Types Of Stethoscopes
While all stethoscopes do the exact same thing, there are certain features and specializations that make some stethoscopes better suited for certain situations that require either higher sensitivity for fainter sounds or a smaller size for small bodies.
Here’s some examples:
The stethoscope with the smallest chestpiece (2cm) for listening in on newborn patients. These are usually highly sensitive and have noise-cancelling features which allows precise auscultation minus outside sounds interfering.
Most have non-latex tubes to avoid allergic reactions from sensitive newborn skin and a non-chill ring.
The infant stethoscope has most of the same features as the neonatal but it’s just a little bigger with the chestpiece being around 2.6cm in size.
Pretty much like a normal stethoscope, except the chestpiece is a tad smaller, for more accurate placement on a child’s body.
They have all the same features as the neonatal and infant models, but often you’ll see a pediatric stethoscope featuring bright colors and animal heads or other fun designs to make them less scary for kids.
In cardiology, you’re often listening for very faint sounds across the spectrum, so while a cardiology stethoscope may look like any other, their main feature is high-quality materials and advanced, sensitive chestpieces.
The tubing is high quality and thicker and the diaphragm is able to pick up sound that more basic models miss.
Usually made with a single tube that has a dual headset so both teacher and student can listen to the same sounds for instructional purposes.
The next step in stethoscopes – the electronic stethoscope uses digital sound-amplifying technology to listen in on even the faintest of sounds.
Not only does it amplify sound, it can filter out other sounds, ambient noise, and digitize the information for download via Bluetooth.
What Makes A Quality Stethoscope?
Materials and sensitivity.
There’s not much difference in stethoscopes when it comes to design. Sure, some may have a tunable head or triple head, but the design doesn’t change much.
What sets a quality stethoscope apart from a budget model is going to be quality of materials and the sensitivity of the chestpiece.
A high-quality stethoscope is going to have thicker tubing in both the headpiece and sound tubes.
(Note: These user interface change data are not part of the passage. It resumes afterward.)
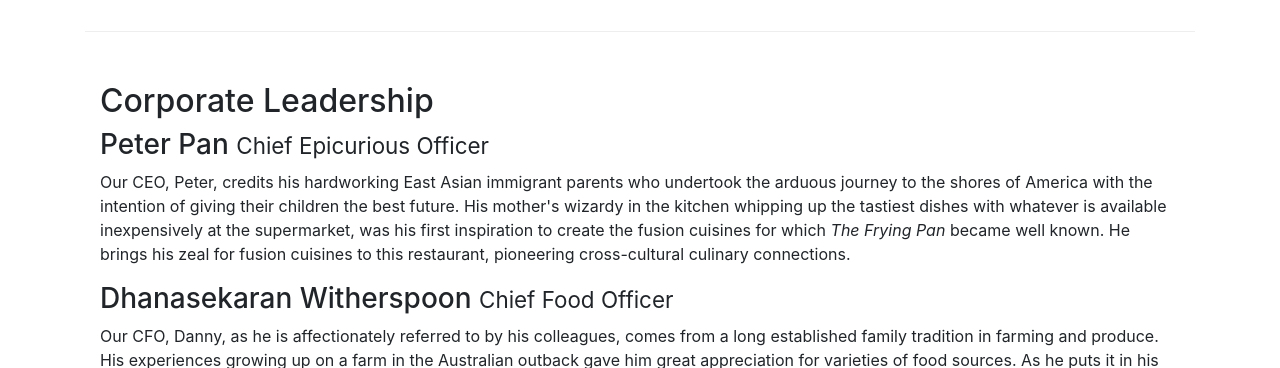
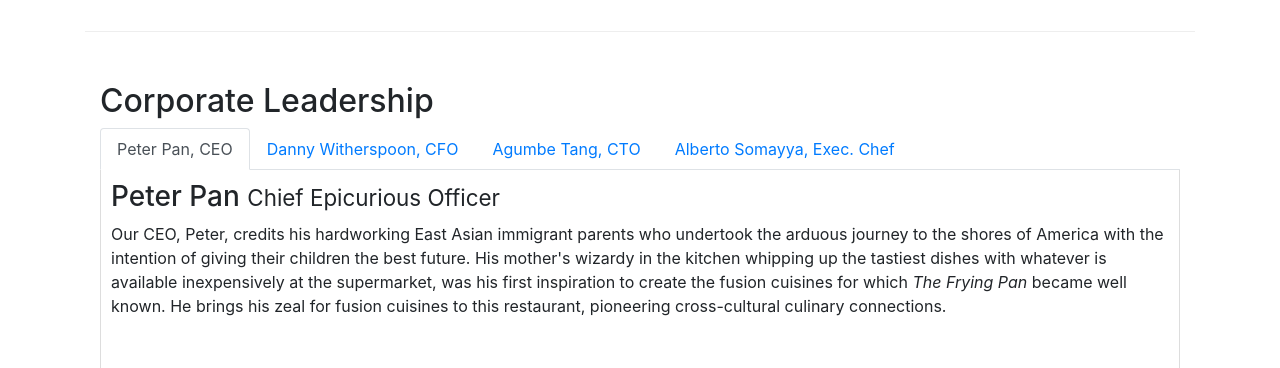
Before and after one commit to yashvanthkg/conFusion, a website: page aboutus.html in a window 1280 px wide. Shown: the part 940-1308 px from the top of the page. Drawn offline with nearby package versions, Linux system fonts and the light colour scheme.

Commit message:
pills and tabbed navigation

```diff
--- a/aboutus.html
+++ b/aboutus.html
@@ -93,6 +93,14 @@
         <div class="row row-content">
             <div class="col-12">
                 <h2>Corporate Leadership</h2>
+                <ul class="nav nav-tabs">
+                    <li class="nav-item"><a href="#peter" class="nav-link active" role="tab" data-toggle="tab">Peter Pan, CEO</a></li>
+                    <li class="nav-item"><a href="#danny" class="nav-link" role="tab" data-toggle="tab">Danny Witherspoon, CFO</a></li>
+                    <li class="nav-item"><a href="#agumbe" class="nav-link" role="tab" data-toggle="tab">Agumbe Tang, CTO</a></li>
+                    <li class="nav-item"><a href="#alberto" class="nav-link" role="tab" data-toggle="tab">Alberto Somayya, Exec. Chef</a></li>
+                </ul>
+                <div class="tab-content">
+                    <div class="tab-pane fade show active" id="peter" role="tabpanel">
                         <h3>Peter Pan <small>Chief Epicurious Officer</small></h3>
                         <p class="d-none d-sm-block">Our CEO, Peter, credits his hardworking East Asian immigrant parents who
                             undertook the arduous journey to the shores of America with the intention of giving their children
@@ -100,21 +108,29 @@
                             is available inexpensively at the supermarket, was his first inspiration to create the fusion
                             cuisines for which <em>The Frying Pan</em> became well known. He brings his zeal for fusion cuisines
                         to this restaurant, pioneering cross-cultural culinary connections.</p>
+                    </div>
+                    <div class="tab-pane fade  active" id="danny" role="tabpanel">
                         <h3>Dhanasekaran Witherspoon <small>Chief Food Officer</small></h3>
                         <p class="d-none d-sm-block">Our CFO, Danny, as he is affectionately referred to by his colleagues,
                         comes from a long established family tradition in farming and produce. His experiences growing up on
                         a farm in the Australian outback gave him great appreciation for varieties of food sources. As he
                         puts it in his own words, <em>Everything that runs, wins, and everything that stays, pays!</em></p>
+                    </div>
+                    <div class="tab-pane fade  active" id="agumbe" role="tabpanel">
                         <h3>Agumbe Tang <small>Chief Taste Officer</small></h3>
                         <p class="d-none d-sm-block">Blessed with the most discerning gustatory sense, Agumbe, our CTO,
                             personally ensures that every dish that we serve meets his exacting tastes. Our chefs dread the
                             tongue lashing that ensues if their dish does not meet his exacting standards. He lives by his
                             motto, <em>You click only if you survive my lick.</em></p>
+                    </div>
+                    <div class="tab-pane fade  active" id="alberto" role="tabpanel">
                         <h3>Alberto Somayya <small>Executive Chef</small></h3>
                         <p class="d-none d-sm-block">Award winning three-star Michelin chef with wide International experience
                         having worked closely with whos-who in the culinary world, he specializes in creating mouthwatering
                         Indo-Italian fusion experiences. He says, <em>Put together the cuisines from the two craziest
                         cultures, and you get a winning hit! Amma Mia!</em></p>
+                    </div>
+                </div>
             </div>
         </div>
         <div class="row row-content">
--- a/css/styles.css
+++ b/css/styles.css
@@ -34,3 +34,9 @@ body {
 .navbar-dark {
   background-color: #512DA8;
 }
+.tab-content {
+  border-left: 1px solid #ddd;
+  border-right: 1px solid #ddd;
+  border-bottom: 1px solid #ddd;
+  padding: 10px;
+}
```
Lines whose indentation alone changed are shown as unchanged.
The chest-piece is also going to be high-quality and have a higher auditory sensitivity.
The binaurals (ear tubes) and headpiece will be made from stainless steel, which in addition to being sturdier, is going to give you better acoustic quality.
One drawback of this higher-quality build is going to be weight. Most top-of-the-line stethoscopes are heavier, so you’ll feel its weight around your neck.
What To Consider When Buying Your Stethoscope
If you’re a nurse, your stethoscope is going to live around your neck. You’re going to be using it daily, so you want one that works, is reliable, and comfortable.
There are several questions to ask when buying your stethoscope. How often will you be using it? How will you be using it? Where will you be using it? Will it be comfortable?
How Often Will You Be Using It?
If you’re a nursing school student or don’t use your stethoscope a lot, you may want to consider going with a budget model. They still get the job done without putting you out hundreds of dollars.
How Will It Be Used?
Are you a pediatric nurse listening to tiny bodies or are you a cardiac nurse needing high acoustic quality to hear a faint heart murmur? While most stethoscopes are great for general use, others are more sensitive and have specialized heads.
What Setting Will You Be Using It In?
Are you working in a calm family practice setting or a noisy ER? Some stethoscopes offer noise dampening that mutes outside sounds in loud environments and can amplify sound.
Will It Be Comfortable?
Comfort is a big consideration especially if you’ll be using it a lot. Higher quality stethoscopes are often heavier and you definitely want one that has comfortable, anatomically-designed earpieces.
So there you have the 16 top stethoscopes to choose from. Whatever your specialty and whoever you need to use it on, there’s the perfect stethoscope that’ll fit your needs and budget.